▸ HOW TO COMPLETE THIS TASK:
Gather every line from the entries below that includes "note".

(Entries taken from a collection)

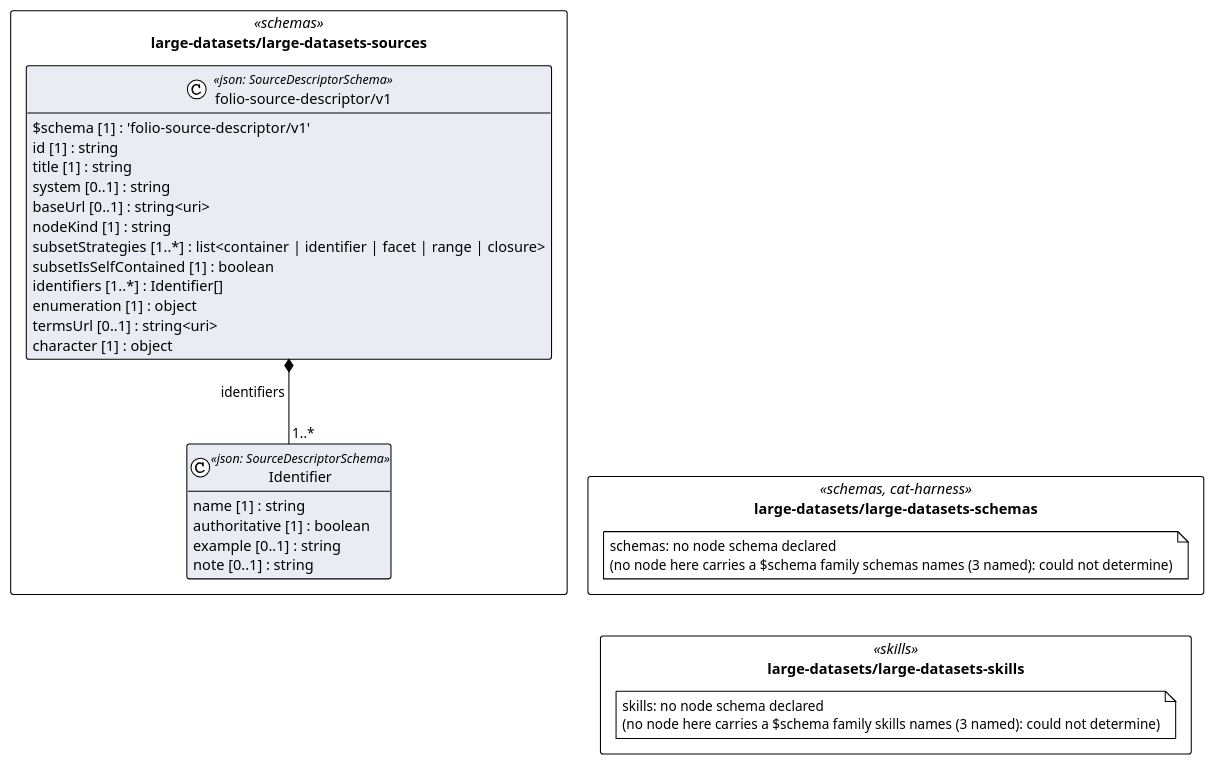
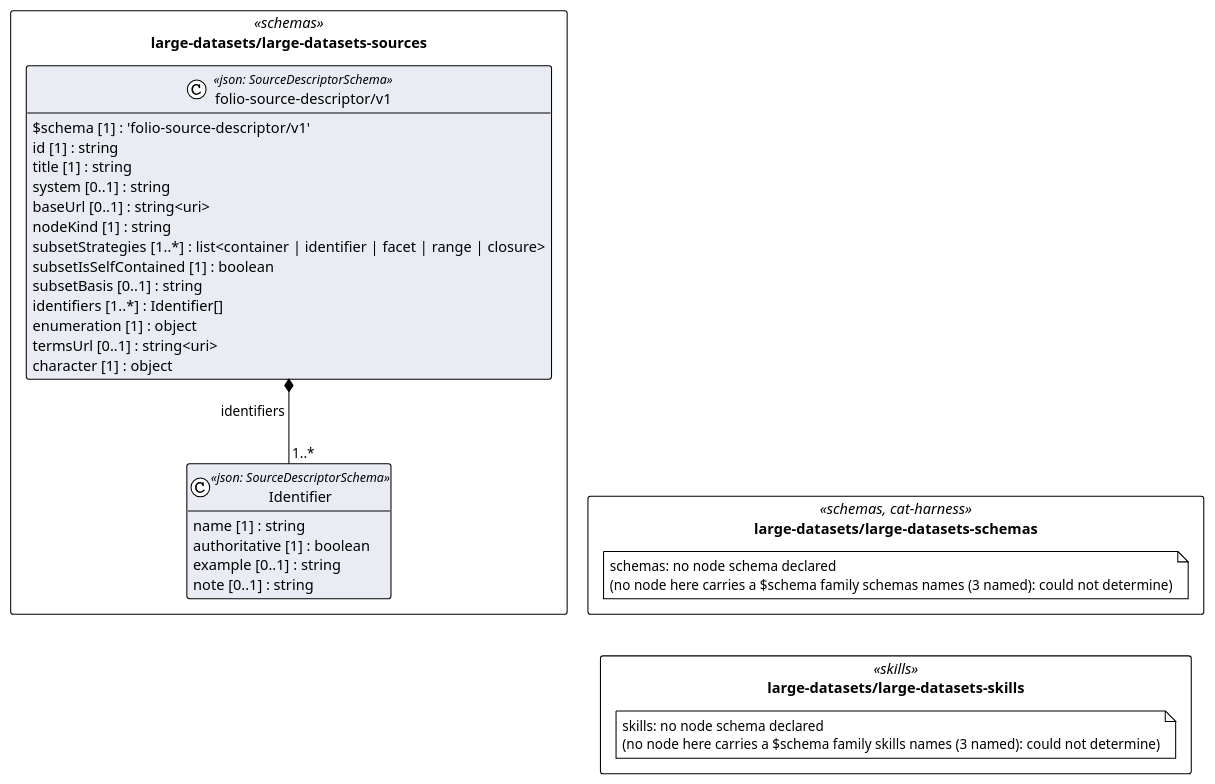
One commit to litlfred/folio-assistant changed the diagram in cat-harness/uml/overview/large-datasets.puml. Above: the diagram before and after it, drawn with PlantUML. The commit also changed 27 other files, not shown here.

First line of the commit message:
w5bn: the mathlib descriptor passes its schema, and materialize-remote calls the descriptor

```diff
--- a/cat-harness/uml/overview/large-datasets.puml
+++ b/cat-harness/uml/overview/large-datasets.puml
@@ -3,41 +3,42 @@
 @startuml large_datasets
 !pragma layout elk
 !theme plain
 skinparam classAttributeIconSize 0
 skinparam shadowing false
 skinparam packageStyle rectangle
 hide empty methods
 
 package "large-datasets/large-datasets-schemas" as pkg_large_datasets_large_datasets_schemas <<schemas, cat-harness>> {
   note "schemas: no node schema declared\n(no node here carries a $schema family schemas names (3 named): could not determine)" as n_large_datasets_large_datasets_schemas_schemas
 }
 package "large-datasets/large-datasets-sources" as pkg_large_datasets_large_datasets_sources <<schemas>> {
   class "Identifier" as large_datasets_large_datasets_sources_folio_source_descriptor_v1_Identifier <<json: SourceDescriptorSchema>> #e9edf3 {
     name [1] : string
     authoritative [1] : boolean
     example [0..1] : string
     note [0..1] : string
   }
   class "folio-source-descriptor/v1" as large_datasets_large_datasets_sources_folio_source_descriptor_v1_folio_source_descriptor_v1 <<json: SourceDescriptorSchema>> #e9edf3 {
     $schema [1] : 'folio-source-descriptor/v1'
     id [1] : string
     title [1] : string
     system [0..1] : string
     baseUrl [0..1] : string<uri>
     nodeKind [1] : string
     subsetStrategies [1..*] : list<container | identifier | facet | range | closure>
     subsetIsSelfContained [1] : boolean
+    subsetBasis [0..1] : string
     identifiers [1..*] : Identifier[]
     enumeration [1] : object
     termsUrl [0..1] : string<uri>
     character [1] : object
   }
 }
 package "large-datasets/large-datasets-skills" as pkg_large_datasets_large_datasets_skills <<skills>> {
   note "skills: no node schema declared\n(no node here carries a $schema family skills names (3 named): could not determine)" as n_large_datasets_large_datasets_skills_skills
 }
 
 large_datasets_large_datasets_sources_folio_source_descriptor_v1_folio_source_descriptor_v1 *-- "1..*" large_datasets_large_datasets_sources_folio_source_descriptor_v1_Identifier : identifiers
 ' grid: portrait, 2 column(s) — pkg_large_datasets_large_datasets_schemas pkg_large_datasets_large_datasets_sources pkg_large_datasets_large_datasets_skills
 pkg_large_datasets_large_datasets_schemas -[hidden]down- pkg_large_datasets_large_datasets_skills
 @enduml
```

▸ RESPONSE FOR THIS EXERCISE:
   note "schemas: no node schema declared\n(no node here carries a $schema family schemas names (3 named): could not determine)" as n_large_datasets_large_datasets_schemas_schemas
     note [0..1] : string
   note "skills: no node schema declared\n(no node here carries a $schema family skills names (3 named): could not determine)" as n_large_datasets_large_datasets_skills_skills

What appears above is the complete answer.